Located on the Havasupai Native American reservation, the park is not US Government-run (like the nearby Grand Canyon) but is operated by the Havasupai Tribe.
Many people that come to the Falls every year are also on a Grand Canyon rafting trip.
This is a great way to add this scenic location and some adventure together at the same time on your vacation.
Havasu Creek is a tributary of the famous Colorado River that flows through the mighty Grand Canyon.
Along with a few of my relatives, we planned a much anticipated three-day backpacking trip to the beautiful canyon.
To hike and stay at the campground requires getting permits and paying fees (as a fragile natural environment, the park authorities take precautions to limit the number of visitors per day).
We packed our supplies for the trip, mostly sleeping bags, food, and water (in the summer in Arizona, you don’t need a tent because it rarely rains and it’s not too cold – make sure to look at the forecast before you go).
We started the 16-kilometer hike to the official campground from a point known as Hualapai Hilltop.
The trail wound down into the canyon, following a rocky, bone-dry trail.
The beginning of the hike was not all that scenic, and it got outrageously hot as well.
Eventually, we arrived into the central part of the canyon, passed through the Supai village, and were well on our way to what we were all looking most forward to the waterfalls!
Havasupai is a term that translates to people of the blue and green (turquoise) waters.
As soon as I came around the bend and peered over the cliff for my first glimpse of Havasu Falls, I knew why.
Havasu Falls is a picturesque waterfall of magical blue-green water that hurls itself off the edge of the jagged red rocks into a sparkling pool of turquoise water below – and all this in the middle of a desert. It’s a spectacular view.
While trekking in Sumatra was jungle beautiful, the Havasupai trail with its desert conditions was equally incredible.

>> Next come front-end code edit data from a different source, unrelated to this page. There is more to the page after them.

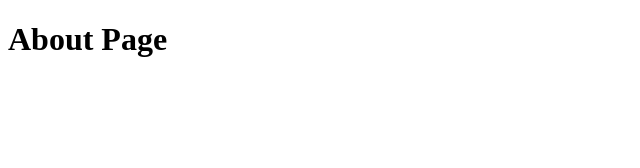
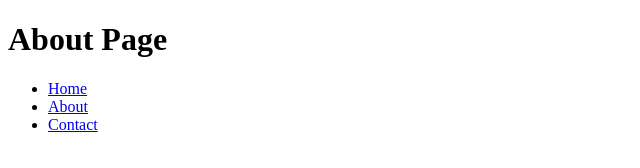
Before and after one commit to kosunghw/basic-node-webpage, a website: page about.html in a window 1280 px wide. Shown: the whole page, without its empty margins (0-640 px from the left). Drawn offline with Linux system fonts and the light colour scheme.

Commit message:
Add links to each page

```diff
--- a/about.html
+++ b/about.html
@@ -7,5 +7,10 @@
   </head>
   <body>
     <h1>About Page</h1>
+    <ul>
+      <li><a href="/index">Home</a></li>
+      <li><a href="/about">About</a></li>
+      <li><a href="/contact-me">Contact</a></li>
+    </ul>
   </body>
 </html>
```
Also changed, not shown: contact-me.html (+5 -0 lines), index.html (+5 -0 lines).
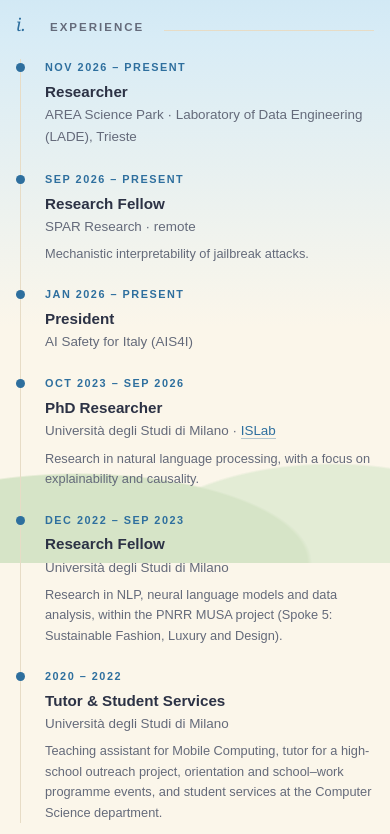
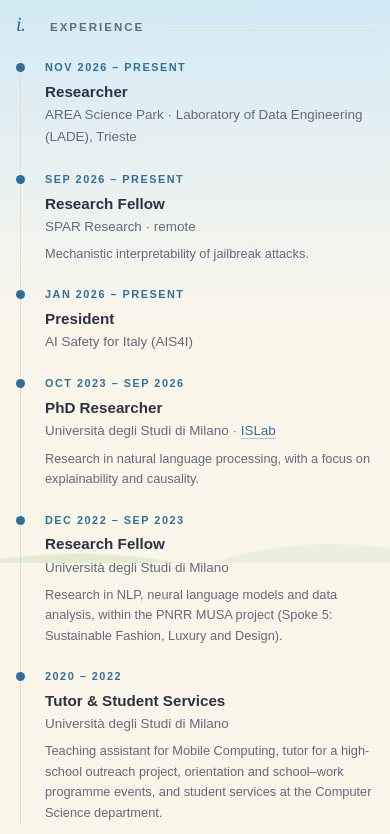
Before and after one commit to eliroc98/eliroc98.github.io, a plain HTML site: page background.html in a window 390 px wide. Shown: the part 281-1115 px from the top of the page. Drawn offline with Linux system fonts and the light colour scheme; a web font is replaced by a local one.

Commit message:
Add flame sprite favicon and tone down background scenery
Keep clouds in a thin band below the nav so they no longer sit behind
content, and shrink the hills on small screens.

Co-Authored-By: Claude Opus 5.5 <noreply@anthropic.com>

```diff
--- a/background.html
+++ b/background.html
@@ -9,6 +9,9 @@
 <link rel="preconnect" href="https://fonts.gstatic.com" crossorigin>
 <link href="https://fonts.googleapis.com/css2?family=Kaisei+Decol:wght@400;700&family=Zen+Maru+Gothic:wght@400;500;700&display=swap" rel="stylesheet">
 <script>(function(){var t=null;try{t=localStorage.getItem('theme');}catch(e){}if(t!=='light'&&t!=='dark'){t=window.matchMedia&&matchMedia('(prefers-color-scheme: dark)').matches?'dark':'light';}document.documentElement.setAttribute('data-theme',t);})();</script>
+<link rel="icon" href="favicon.svg" type="image/svg+xml">
+<link rel="icon" href="favicon.png" sizes="32x32" type="image/png">
+<link rel="apple-touch-icon" href="apple-touch-icon.png">
 <link rel="stylesheet" href="style.css">
 </head>
 <body>
--- a/style.css
+++ b/style.css
@@ -11,7 +11,7 @@
     --bg: #fbf6ea;
     --sky-top: #a9d4ee;
     --sky-mid: #d8ecf6;
-    --cloud: rgba(255, 255, 255, 0.92);
+    --cloud: rgba(255, 255, 255, 0.6);
     --hill-far: #cfe3c4;
     --hill-near: #b9d6a9;
     --nav-bg: rgba(251, 246, 234, 0.82);
@@ -712,11 +712,11 @@
     z-index: -2;
     pointer-events: none;
     background:
-      radial-gradient(ellipse 120px 38px at 12% 14%, var(--cloud) 60%, transparent 62%),
-      radial-gradient(ellipse 80px 46px at 16% 11%, var(--cloud) 60%, transparent 62%),
-      radial-gradient(ellipse 150px 44px at 78% 22%, var(--cloud) 60%, transparent 62%),
-      radial-gradient(ellipse 90px 52px at 82% 18%, var(--cloud) 60%, transparent 62%),
-      radial-gradient(ellipse 100px 30px at 52% 36%, var(--cloud) 55%, transparent 60%),
+      radial-gradient(ellipse 90px 26px at 8% 70px, var(--cloud) 60%, transparent 62%),
+      radial-gradient(ellipse 56px 30px at 11% 56px, var(--cloud) 60%, transparent 62%),
+      radial-gradient(ellipse 110px 30px at 62% 96px, var(--cloud) 60%, transparent 62%),
+      radial-gradient(ellipse 64px 34px at 66% 80px, var(--cloud) 60%, transparent 62%),
+      radial-gradient(ellipse 70px 20px at 92% 150px, var(--cloud) 55%, transparent 60%),
       linear-gradient(to bottom, var(--sky-top) 0%, var(--sky-mid) 38%, var(--bg) 72%);
     background-size: 1400px 100%, 1400px 100%, 1400px 100%, 1400px 100%, 1400px 100%, 100% 100%;
     background-repeat: repeat-x;
@@ -729,7 +729,7 @@
     left: 0;
     right: 0;
     bottom: 0;
-    height: 140px;
+    height: 110px;
     z-index: -1;
     pointer-events: none;
     background:
@@ -874,6 +874,10 @@
   nav .nav-links { margin-left: auto; min-width: 0; }
   nav .nav-inner { gap: 24px; }
 
+  @media (max-width: 960px) {
+    body::after { height: 60px; opacity: 0.35; }
+  }
+
   @media (prefers-reduced-motion: reduce) {
     body::before, body::after,
     :root[data-theme="dark"] body::before,
```
Also changed, not shown: index.html (+3 -0 lines), research.html (+3 -0 lines), skills.html (+3 -0 lines), talks.html (+3 -0 lines), apple-touch-icon.png (added), favicon.png (added), favicon.svg (added).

What was even more amazing than the first view was dumping our heavy packs at the campsite and running to take a dip in the cool water.
We hiked around, swam in multiple locations, and visited several other waterfalls along the same creek for three days.
Mooney Falls, just a short hike from the campsite, is the highest waterfall in the area, at over 190 feet.
It was a steep, slightly gnarly climb down ladders and rock footholds to get to the bottom of the falls, but the view and the water below were worth it.
While Havasu Falls is blocked by a rock at the top before it falls, spanning it out and thinning the water, Mooney Falls is a straight vertical tumble.
The water crashes violently into the deep blue pool at the surface.
The third fall that I spent a lot of time exploring was Navajo Falls.
(Note: Unfortunately, due to a flash flood in 2008, the falls are no longer in existence – the water has taken a new route.)
Navajo Falls was a gentle series of rock steps and soothing pools, much less pounding than the other two waterfalls.
As the three days ended, we packed our belongings and began the ascent to Hualapai Hilltop and eventually back home.
Havasupai is one of the most memorable hiking and camping trips I’ve ever had!
Mark was raised in central Africa before migrating back to the U.S. for University. After graduating, he decided to continue traveling the world. On Migrationology, he shares the cultural side of travel from a slow-paced local perspective that often revolves around his love for eating all forms of food. Join him on Facebook and follow him on Twitter @migrationology.